(Provided data Opens)

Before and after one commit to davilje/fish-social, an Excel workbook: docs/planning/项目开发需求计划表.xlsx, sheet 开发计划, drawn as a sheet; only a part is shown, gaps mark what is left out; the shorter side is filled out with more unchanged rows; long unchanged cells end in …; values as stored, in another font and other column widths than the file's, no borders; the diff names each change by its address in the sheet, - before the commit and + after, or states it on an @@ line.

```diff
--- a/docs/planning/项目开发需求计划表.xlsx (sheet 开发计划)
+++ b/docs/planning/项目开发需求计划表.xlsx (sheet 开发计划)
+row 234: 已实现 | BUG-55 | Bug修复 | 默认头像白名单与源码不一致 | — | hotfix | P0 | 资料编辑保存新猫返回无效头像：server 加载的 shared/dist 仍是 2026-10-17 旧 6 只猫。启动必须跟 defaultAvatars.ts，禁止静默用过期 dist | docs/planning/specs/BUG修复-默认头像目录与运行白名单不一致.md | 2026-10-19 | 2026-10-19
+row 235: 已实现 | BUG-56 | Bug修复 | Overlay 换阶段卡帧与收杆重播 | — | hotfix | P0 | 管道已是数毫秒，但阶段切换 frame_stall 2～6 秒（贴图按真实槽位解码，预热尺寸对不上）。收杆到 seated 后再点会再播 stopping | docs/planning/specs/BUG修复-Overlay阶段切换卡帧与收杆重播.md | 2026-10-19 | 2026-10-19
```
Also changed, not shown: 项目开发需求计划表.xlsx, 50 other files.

(Provided data Closes)

Each entry above needs to be retyped exactly as it appears.

> Exercise answer
Before and after one commit to davilje/fish-social, an Excel workbook: docs/planning/项目开发需求计划表.xlsx, sheet 开发计划, drawn as a sheet; only a part is shown, gaps mark what is left out; the shorter side is filled out with more unchanged rows; long unchanged cells end in …; values as stored, in another font and other column widths than the file's, no borders; the diff names each change by its address in the sheet, - before the commit and + after, or states it on an @@ line.

```diff
--- a/docs/planning/项目开发需求计划表.xlsx (sheet 开发计划)
+++ b/docs/planning/项目开发需求计划表.xlsx (sheet 开发计划)
+row 234: 已实现 | BUG-55 | Bug修复 | 默认头像白名单与源码不一致 | — | hotfix | P0 | 资料编辑保存新猫返回无效头像：server 加载的 shared/dist 仍是 2026-10-17 旧 6 只猫。启动必须跟 defaultAvatars.ts，禁止静默用过期 dist | docs/planning/specs/BUG修复-默认头像目录与运行白名单不一致.md | 2026-10-19 | 2026-10-19
+row 235: 已实现 | BUG-56 | Bug修复 | Overlay 换阶段卡帧与收杆重播 | — | hotfix | P0 | 管道已是数毫秒，但阶段切换 frame_stall 2～6 秒（贴图按真实槽位解码，预热尺寸对不上）。收杆到 seated 后再点会再播 stopping | docs/planning/specs/BUG修复-Overlay阶段切换卡帧与收杆重播.md | 2026-10-19 | 2026-10-19
```
Also changed, not shown: 项目开发需求计划表.xlsx, 50 other files.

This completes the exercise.